| EXERCISE |
Leaving out the images, please reproduce each line below exactly.

============

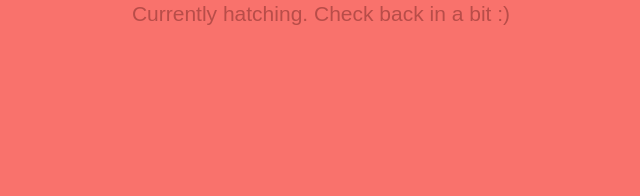
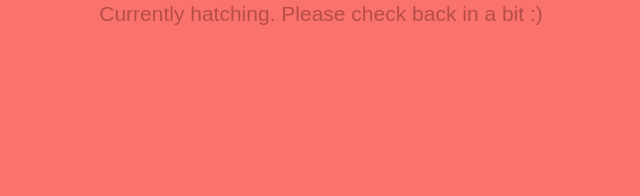
Before and after one commit to kadimisetty/thinkosaur, a Jekyll site: the page built from index.html, in a window 1280 px wide. Shown: the top 196 px of the page, without its empty margins (319-959 px from the left). Built offline with Jekyll 4.4.1, drawn with Linux system fonts in a browser that asks for light colours; some web fonts are replaced.

Commit message:
add reuest to wait in index

```diff
--- a/index.html
+++ b/index.html
@@ -18,4 +18,4 @@ layout: default
 {% include author-note.html note=site.data.copy.homepage.author_note signoff=site.data.copy.homepage.author_note_signoff %}
 {% endcomment %}
 
-<h1 class="pb-whole" style="text-align: center;">Currently hatching. Check back in a bit :)</h1>
+<h1 class="pb-whole" style="text-align: center;">Currently hatching. Please check back in a bit :)</h1>
```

============

| RESPONSE FOR THIS EXERCISE |
Before and after one commit to kadimisetty/thinkosaur, a Jekyll site: the page built from index.html, in a window 1280 px wide. Shown: the top 196 px of the page, without its empty margins (319-959 px from the left). Built offline with Jekyll 4.4.1, drawn with Linux system fonts in a browser that asks for light colours; some web fonts are replaced.

Commit message:
add reuest to wait in index

```diff
--- a/index.html
+++ b/index.html
@@ -18,4 +18,4 @@ layout: default
 {% include author-note.html note=site.data.copy.homepage.author_note signoff=site.data.copy.homepage.author_note_signoff %}
 {% endcomment %}
 
-<h1 class="pb-whole" style="text-align: center;">Currently hatching. Check back in a bit :)</h1>
+<h1 class="pb-whole" style="text-align: center;">Currently hatching. Please check back in a bit :)</h1>
```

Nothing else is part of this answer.